What is Political Ecology?

Political ecology (PE) addresses how power relations shape nature-society systems, complicate the binary between nature and culture, and understand and critique dominant forms of knowledge production and representation about human-nature entanglements. Political ecology has grown into a diverse field that attends to how power, representation, and knowledge production shape understandings of and interventions into nature-society systems. To this end, the Political Ecology Lab at UC Davis fosters collaborative projects addressing unequal power dynamics that cause and emerge from socio-environmental relations and changes. Through our collaboration, members imagine new possibilities on how to achieve a just world for humans and non-humans alike. 
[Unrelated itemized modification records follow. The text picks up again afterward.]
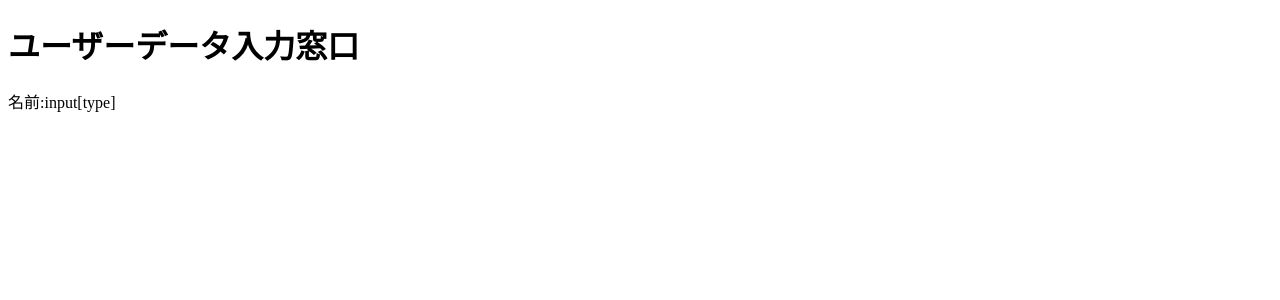
Repository: isopets/next-market
Page: form2.html
An editor plug-in stored every save of this project. The page is shown before and after the next save, followed by the edit.
The browser window is 1280 px wide. The pictures show the whole page.

Above is the page before, as saved 2022-06-08 00:48:07.

### form2.html
<!DOCTYPE html>
<html lang="en">

<head>
    <meta charset="UTF-8">
    <meta http-equiv="X-UA-Compatible" content="IE=edge">
    <meta name="viewport" content="width=device-width, initial-scale=1.0">
    <title>Document</title>
</head>

<body>
    <h1>ユーザーデータ入力窓口</h1>
    <form action="http://localhost:3000/api/user/register" method="POST">
        名前:input[type]
    </form>
</body>

</html>

After the next save:
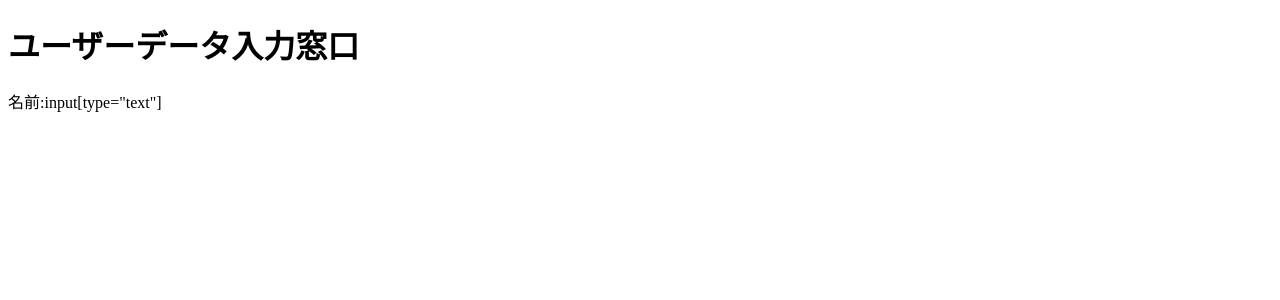
Saved 7 s later.
--- a/form2.html
+++ b/form2.html
@@ -11,7 +11,7 @@
 <body>
     <h1>ユーザーデータ入力窓口</h1>
     <form action="http://localhost:3000/api/user/register" method="POST">
-        名前:input[type]
+        名前:input[type="text"]
     </form>
 </body>
 
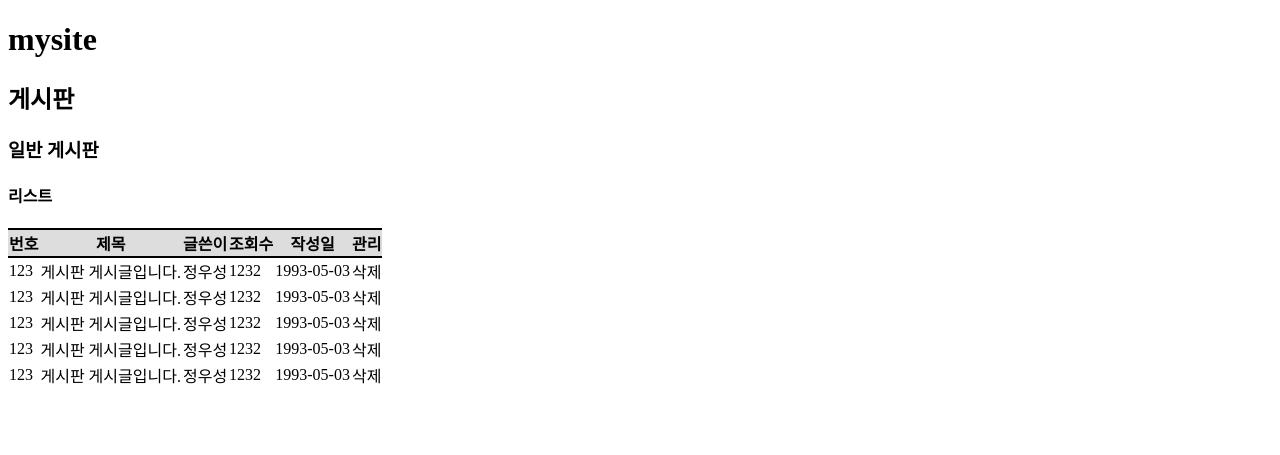
Repository: jeemaru/htme_01
Page: css_02/ex_04-1.html
These files come from the project's save history. The page is drawn as it stood at one moment and after the next save; the edit follows.
The browser window is 1280 px wide. The pictures show the whole page.

Above is the page before, as saved 2022-04-07 08:48:33.

After the next save:
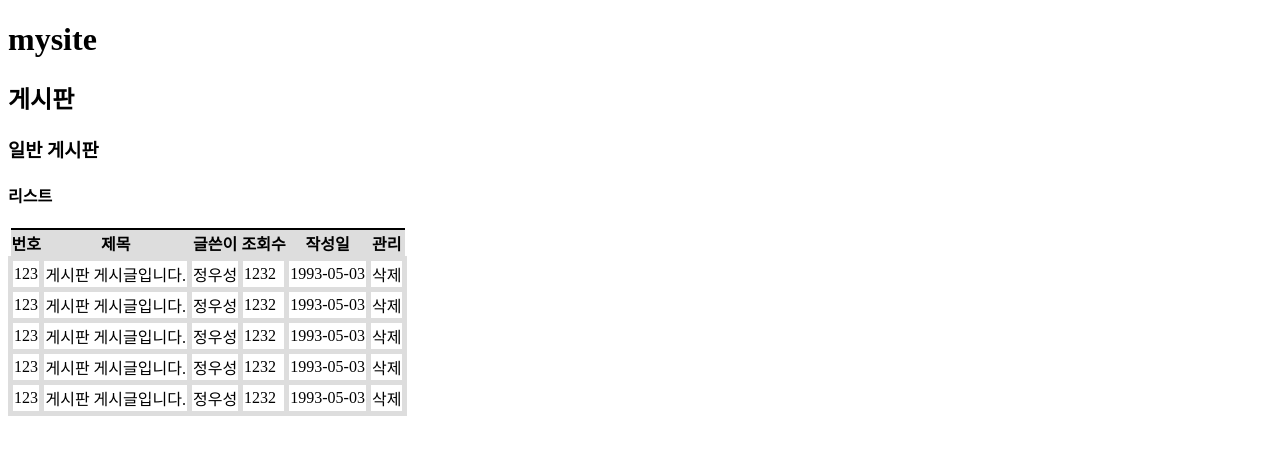
Saved 12 s later.
--- a/css_02/ex_04-1.html
+++ b/css_02/ex_04-1.html
@@ -11,7 +11,7 @@
         		  border: 2px solid #000000;
         		  border-right: 0px;
         		  border-left: 0px;}
-        	td{border: 5px botted #dddddd;}
+        	td{border: 5px solid #dddddd;}
 
 
         </style>
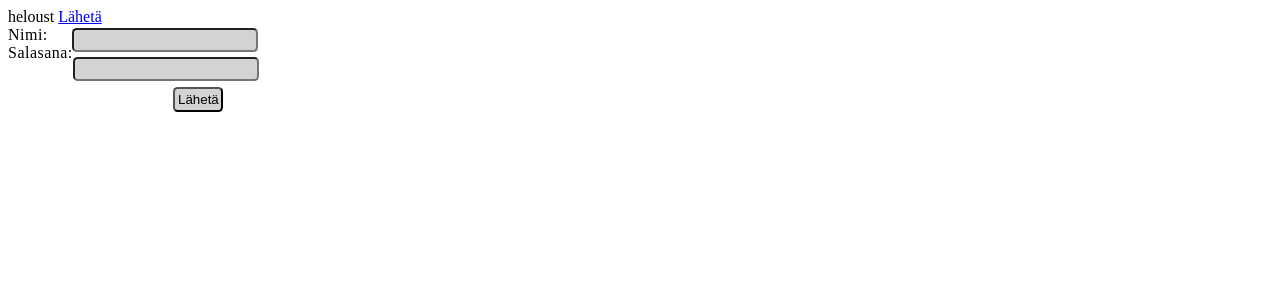
Repository: sirkian/ohj2-t4
Page: http://localhost/Kommunikaatio/
The author's editor kept a copy of each file at every save. The page is drawn from the files as they stood at one save, then again after the next save.
The browser window is 1280 px wide. The pictures show the whole page.
The page is served by Tomcat 9.

Above is the page before, as saved 2022-03-19 14:12:31.

### Kommunikaatio/src/main/webapp/index.jsp
<%@ page language="java" contentType="text/html; charset=ISO-8859-1"
    pageEncoding="ISO-8859-1"%>
<!DOCTYPE html>
<html>
<head>
<meta charset="ISO-8859-1">
<title>Insert title here</title>
<style>

input {
	background: lightgrey;
	border-radius:0.35em;
	padding: 0.2em;
	margin: 0.15em 0;
	position: absolute;
}
.nimi {
	left: 5.4em;
}
.pw {
	top: 4.1em;
}
.btn {
	top: 6.4em;
	left: 13em;
}
form {
	letter-spacing: 0.03em;
}
</style>
</head>
<body>
heloust
<a href="toka.jsp?nimi=jaska&ika=10">Lähetä</a>
<form action="kolmas.jsp" method="POST">
	Nimi: <input class="nimi" type="text" name="nimi"><br>
	Salasana: <input class="pw" type="password" name="pwd">
	<input class="btn" type="submit" value="Lähetä">
</form>
</body>
</html>

After the next save:
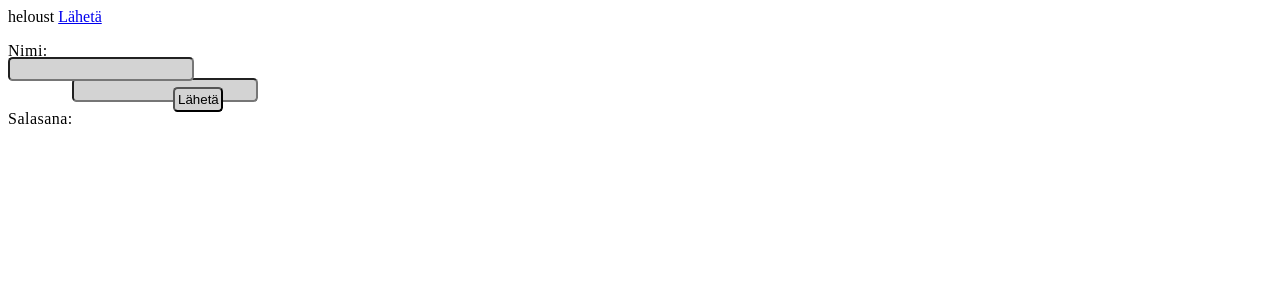
Saved 41 s later.
--- a/Kommunikaatio/src/main/webapp/index.jsp
+++ b/Kommunikaatio/src/main/webapp/index.jsp
@@ -33,8 +33,8 @@ form {
 heloust
 <a href="toka.jsp?nimi=jaska&ika=10">Lähetä</a>
 <form action="kolmas.jsp" method="POST">
-	Nimi: <input class="nimi" type="text" name="nimi"><br>
-	Salasana: <input class="pw" type="password" name="pwd">
+	<p>Nimi:</p> <input class="nimi" type="text" name="nimi"><br>
+	<p>Salasana:</p> <input class="pw" type="password" name="pwd">
 	<input class="btn" type="submit" value="Lähetä">
 </form>
 </body>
About our lab

We conceive of our Lab as a place where disciplines like human geography, anthropology, and the environmental humanities converge. While we continue to explore what political ecology can and should mean at UC Davis, we intend to engage with relations between political ecologies and ontologies that both disagree and overlap, focusing on the emerging regional peculiarities of Northern California and on our obligations within the public university. We are critical of the limits of academic scholarship in enacting material change and we see our Lab as an opportunity to do political ecology in useful and applicable ways. As such, we are interested in expanding our scope to include creative ways of translating and communicating our scholarship to reach wider audiences, with the goal to influence changes in policy and shifting power relations. 

Our cluster coalesced following the Left Coast Political Ecology (LCPE) workshop held at UC Berkeley in 2018 in order to better connect burgeoning political ecologists on our campus. Since then, the PE Lab has become an exciting space of convergence for students and faculty through biweekly meetings and a growing listserv. We are graduate student founded and graduate students take on major leadership in our lab. Our group is currently comprised of students from graduate programs across campus: geography, cultural studies, ecology, anthropology, education, community development, and horticulture and agronomy. We held a writing retreat in May 2019 at the Bodega Bay Marine Laboratory where we engaged in discussions on our converging and diverging definitions of political ecology, a panel on interdisciplinary perspectives and approaches to political ecology, and graduate student workshops on subjects like post-truth, failure, and the connections between PE and environmental justice. In spring 2019 we also co-sponsored graduate student meetings with visiting political ecology scholars, including Dr. Julie Guthman (UCSC) and Dr. Jade Sasser (UCR).

 

Our work is supported by the UC Davis Feminist Research Institute and Davis Humanities Institute Transcollege Research Clusters. We have also been supported by the UC Davis Graduate Student Association.